But this spin from Republicans has a significance that runs deeper than merely revealing the absurd lengths to which they’ll go to protect Trump from political and legal harm. More urgently, their new line unwittingly reveals the degree to which Trump’s abuses of power and assault on our democracy have depended all along upon their tacit and willful complicity — and, perhaps worse, it leaves little doubt that this enabling will continue, with unforeseen consequences.
This strategy takes various forms. Paul Ryan casts Trump’s interactions with Comey as a mere matter of inexperience. “The president’s new at this,” Ryan says, adding that Trump “probably wasn’t steeped in the long-running protocols” that under our system establish law enforcement’s independence from the White House. Others ground the argument in Trump’s business past or affection for the theatrics of disruption. “He’s used to being the CEO,” insists one House Republican.
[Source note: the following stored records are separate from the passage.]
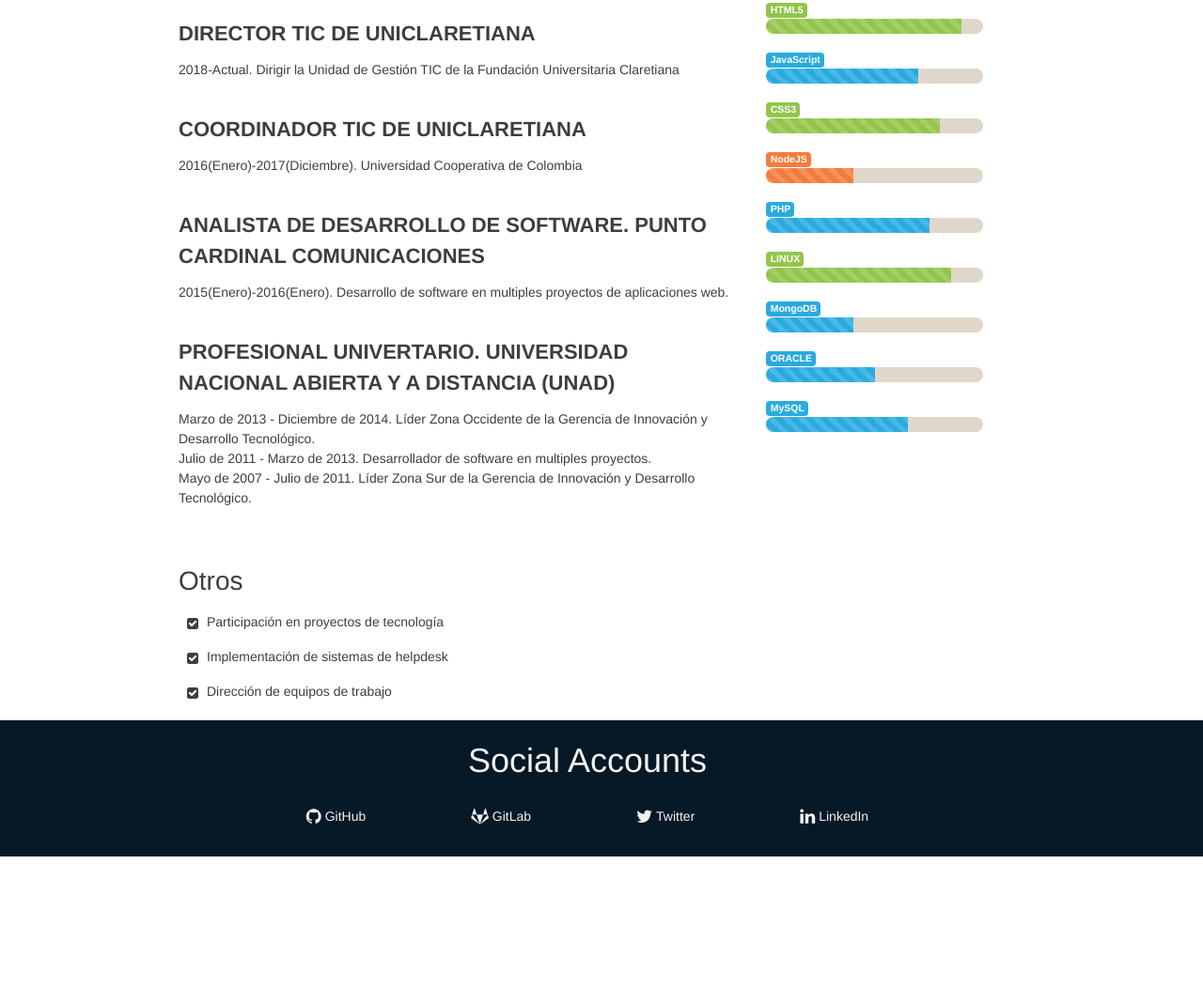
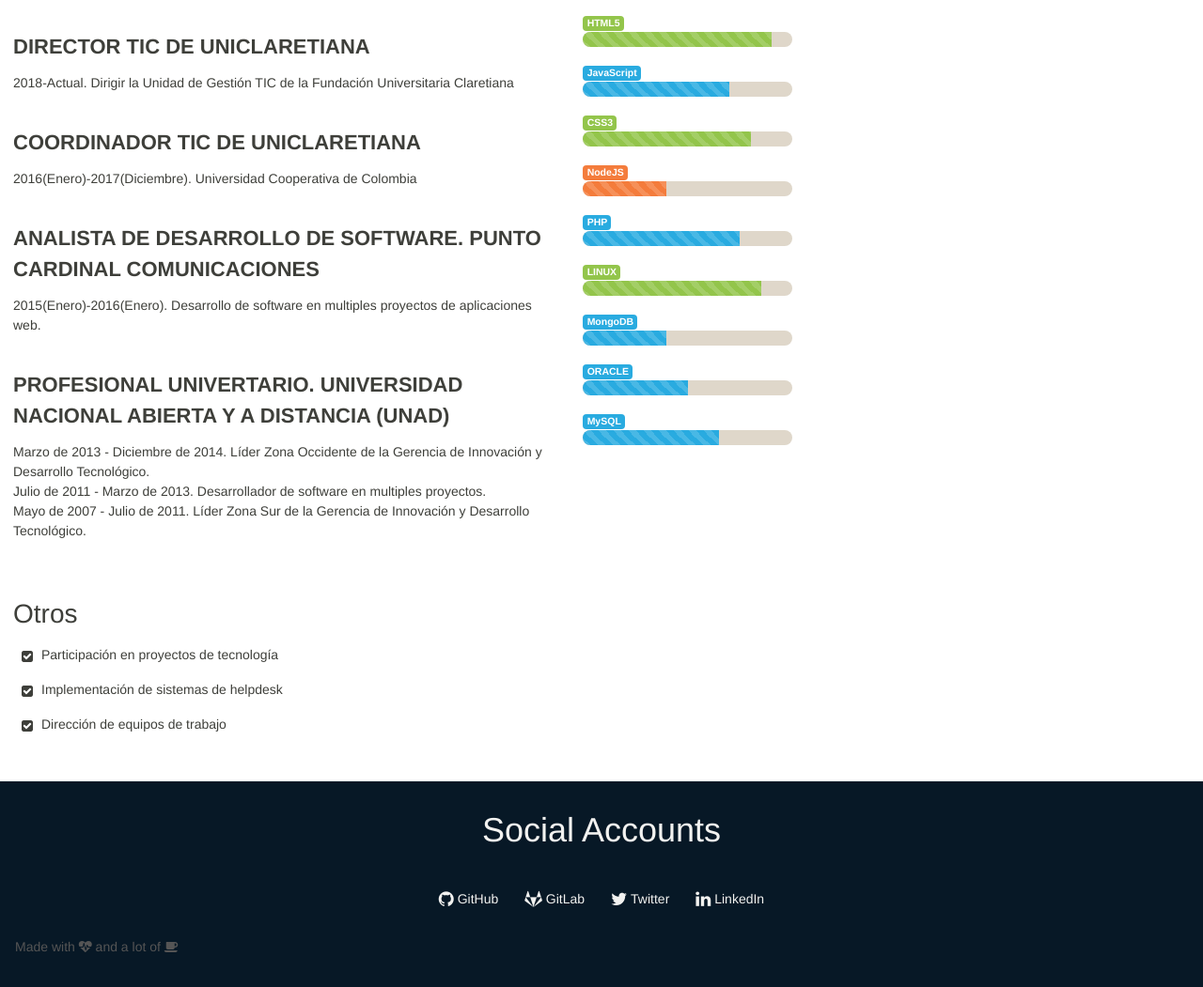
Before and after one commit to nsramosarteaga/nsramosarteaga.github.com, a plain HTML site: page cv/index.html in a window 1280 px wide. Shown: the part 571-1622 px from the top of the page at 94% size. Before the commit the page ends 1483 px from the top, so only its background shows below. Drawn offline with nearby package versions, Linux system fonts and the light colour scheme.

Commit message:
iniciando media queries

```diff
--- a/cv/estilos.css
+++ b/cv/estilos.css
@@ -10,7 +10,7 @@ header{
 }
 h1{
   display: inline-block;
-  width: 400px;
+  width: 100%;
   font-weight: 700;
 }
 section{
@@ -22,7 +22,7 @@ h3{
 }
 header p{
   display: inline-block;
-  width: 400px;
+  width: 100%;
   font-weight: 200;
 }
 footer{
@@ -40,10 +40,8 @@ footer{
 }
 
 .contenido{
-  width: 900px;
-  min-height: 200px;
-  margin-left: auto;
-  margin-right: auto;
+  width: 100%;
+  padding: 1em;
 }
 .bloque{
   margin-top:45px;
@@ -82,7 +80,9 @@ footer{
 }
 
 .bloque.social-accounts{
-  margin-top: 5px;
+  margin: 1em auto 1em;
+  text-align: center;
+  padding: 0px;
 }
 
 .social-accounts ul{
@@ -93,10 +93,15 @@ footer{
 }
 
 .social-accounts ul li{
-  padding: 0 4em;
+  padding: 1em;
 }
 .social-accounts ul a{
   color: #F2F2F0;
+}
+
+.footer-phrase{
+  text-align: left;
+  color: #555;
 }
 dl dt{
   font-size: 22px;
@@ -116,3 +121,19 @@ ul{
 ul li{
   margin-top:16px;
 }
+
+
+@media (min-width:900px){
+  h1{
+    width: 400px;
+  }
+  header p{
+    width: 400px;
+  }
+  .contenido{
+    width: 900px;
+  }
+
+
+
+}
--- a/cv/index.html
+++ b/cv/index.html
@@ -45,7 +45,7 @@
 
       <div class="bloque">
         <div class="experiencia">
-          <h3><i class="fa fa-code."></i>Experiencia Profesional</h3>
+          <h3><i class="fa fa-code"></i>Experiencia Profesional</h3>
           <dl>
             <dt>Director TIC de Uniclaretiana</dt>
             <dd>2018-Actual. Dirigir la Unidad de Gestión TIC de la Fundación Universitaria Claretiana</dd>
@@ -127,7 +127,9 @@
         <li><a href="https://www.linkedin.com/in/nestorramosarteaga/" target="_blank"> <i class="fa fa-lg fa-linkedin"></i>  LinkedIn</a></li>
       </ul>
     </div>
-
+    <div class="footer-phrase">
+      <p>Made with <i class="fa fa-heartbeat"></i> and a lot of <i class="fa fa-coffee"></i></p>
+    </div>
   </footer>
 </body>
 </html>
```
Sen. Lindsey Graham (R-S.C.) adds that Trump is merely being “crude, rude and a bull in a china shop.”
But Republicans making this argument are dishonestly feigning naivete about much of what we’ve seen from Trump since the beginning of his presidency. The problem with the idea that Trump merely needs to learn the rules is that we have a large pile of evidence showing that Trump is deeply convinced that the rules should not apply to him.
The nation’s top intelligence official told associates in March that President Trump asked him if he could intervene with then-FBI Director James B. Comey to get the bureau to back off its focus on former national security adviser Michael Flynn in its Russia probe, according to officials.
On March 22, less than a week after being confirmed by the Senate, Director of National Intelligence Daniel Coats attended a briefing at the White House together with officials from several government agencies. As the briefing was wrapping up, Trump asked everyone to leave the room except for Coats and CIA Director Mike Pompeo.
The president then started complaining about the FBI investigation and Comey’s handling of it, said officials familiar with the account Coats gave to associates. Two days earlier, Comey had confirmed in a congressional hearing that the bureau was probing whether Trump’s campaign coordinated with Russia during the 2016 race.
After the encounter, Coats discussed the conversation with other officials and decided that intervening with Comey as Trump had suggested would be inappropriate, according to officials who spoke on condition of anonymity to discuss sensitive internal matters.